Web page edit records

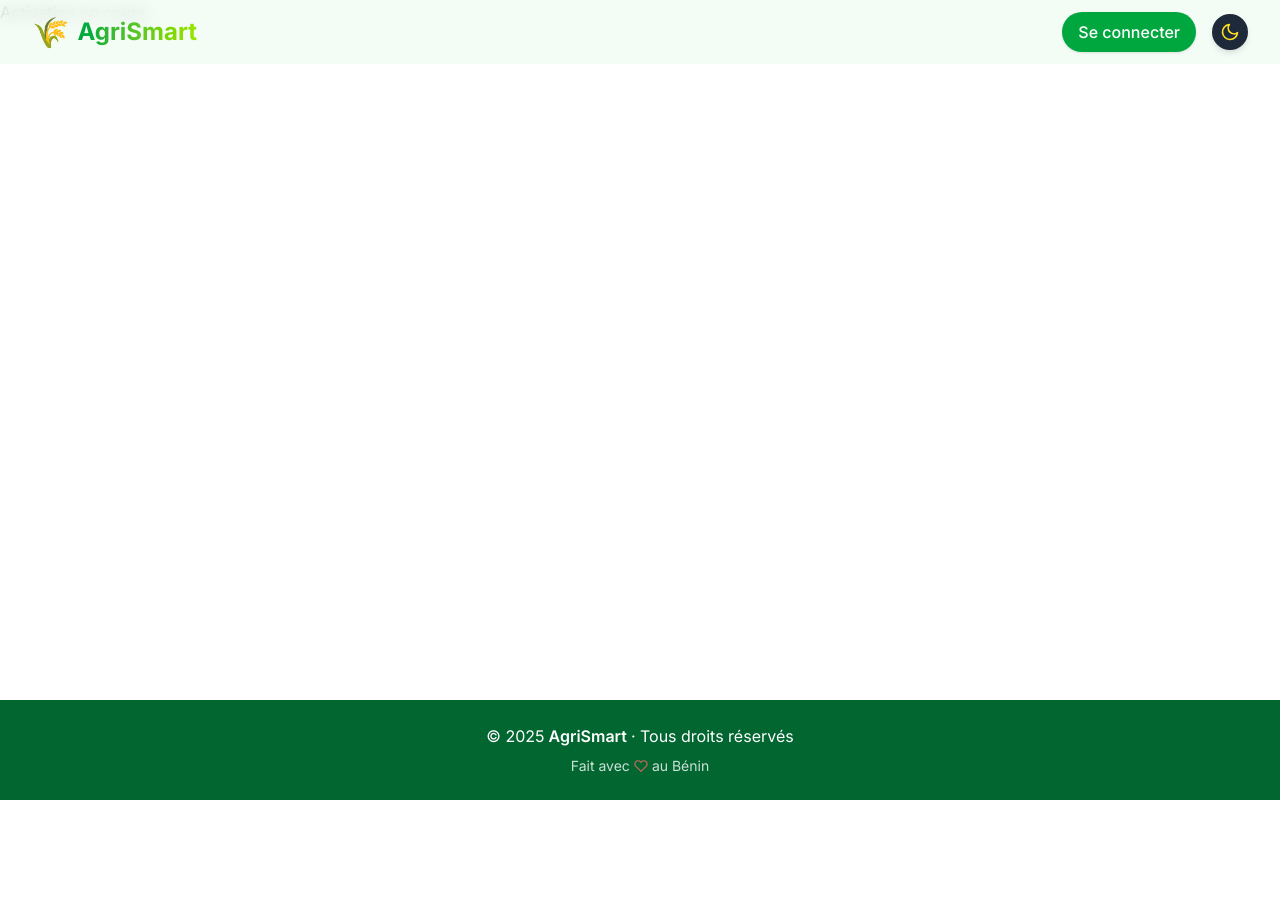
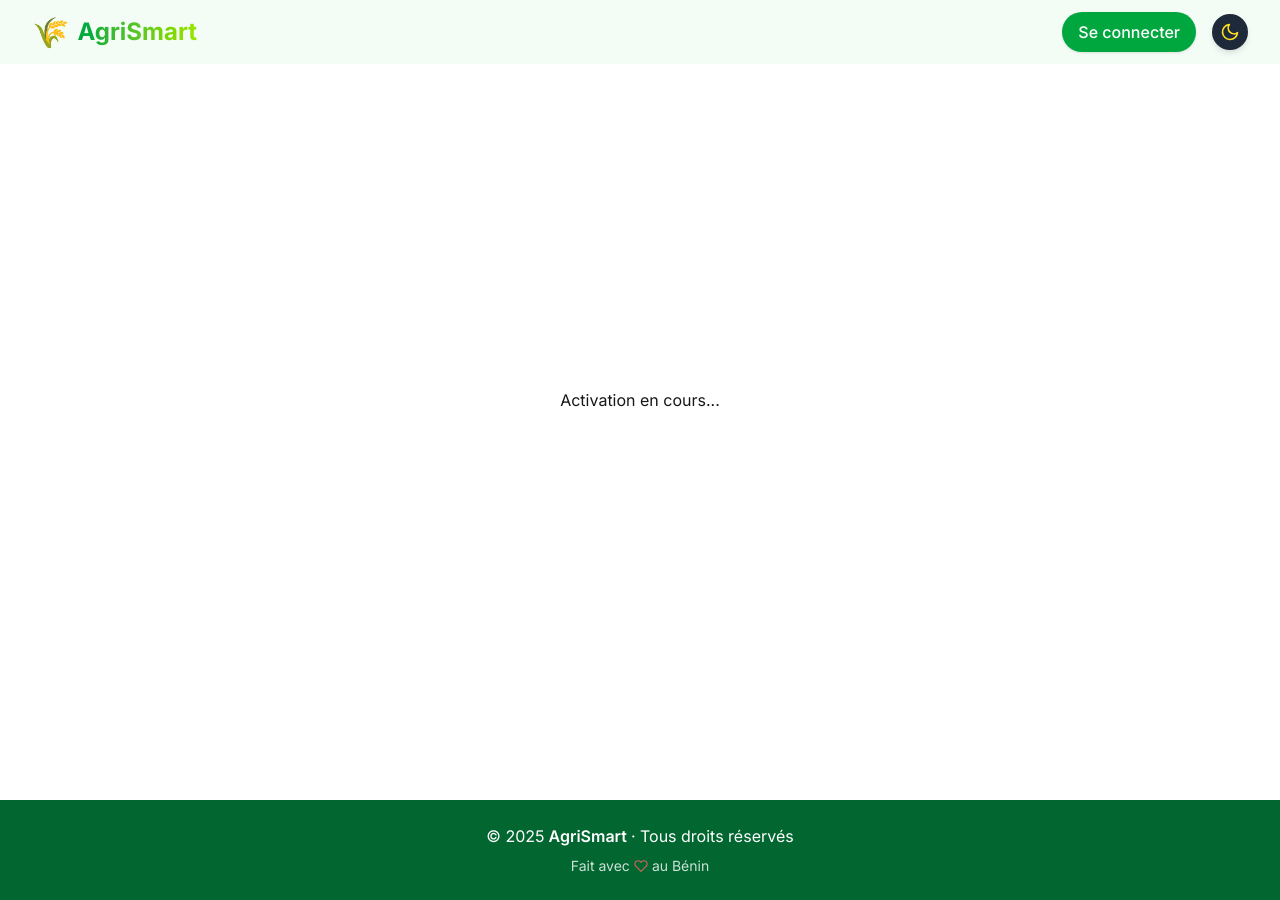
Before and after one commit to Nelboy10/AgriSmart-front, a Next.js app: page /activate/1/1 in a window 1280 px wide. Before the commit the page ends 800 px from the top, so only its background shows below. Built offline with nearby package versions, Linux system fonts and the light colour scheme; no server answers.

Commit message:
Correction de la route pour le lien d'activation

```diff
--- a/src/components/ActivateClient.tsx
+++ b/src/components/ActivateClient.tsx
@@ -1,29 +1,35 @@
 "use client";
 
-import { useEffect } from "react";
+import { useEffect, useState } from "react";
 import { useRouter } from "next/navigation";
 
 interface Props {
-  userId: string;
+  userId: string; // c'est en fait le uid
   token: string;
 }
 
 export default function ActivateClient({ userId, token }: Props) {
   const router = useRouter();
+  const [error, setError] = useState("");
 
   useEffect(() => {
-    fetch(`${process.env.NEXT_PUBLIC_API_URL}/api/activate`, {
+    fetch(`${process.env.NEXT_PUBLIC_API_URL}/api/auth/users/activation/`, {
       method: "POST",
       headers: { "Content-Type": "application/json" },
-      body: JSON.stringify({ userId, token }),
+      body: JSON.stringify({ uid: userId, token }),
     }).then(async (res) => {
       if (res.ok) {
         router.push("/auth/login?activated=1");
       } else {
-        alert("Erreur lors de l'activation du compte.");
+        setError("Erreur lors de l'activation du compte.");
       }
     });
   }, [userId, token, router]);
 
-  return <h2>Activation en cours...</h2>;
+  return (
+    <div className="flex flex-col items-center justify-center h-screen">
+      <h2>Activation en cours...</h2>
+      {error && <div className="text-red-600">{error}</div>}
+    </div>
+  );
 }
```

_What is required_
Each line of the entries above that contains "token" is to be copied.

_Solution_
   token: string;
 export default function ActivateClient({ userId, token }: Props) {
-      body: JSON.stringify({ userId, token }),
+      body: JSON.stringify({ uid: userId, token }),
   }, [userId, token, router]);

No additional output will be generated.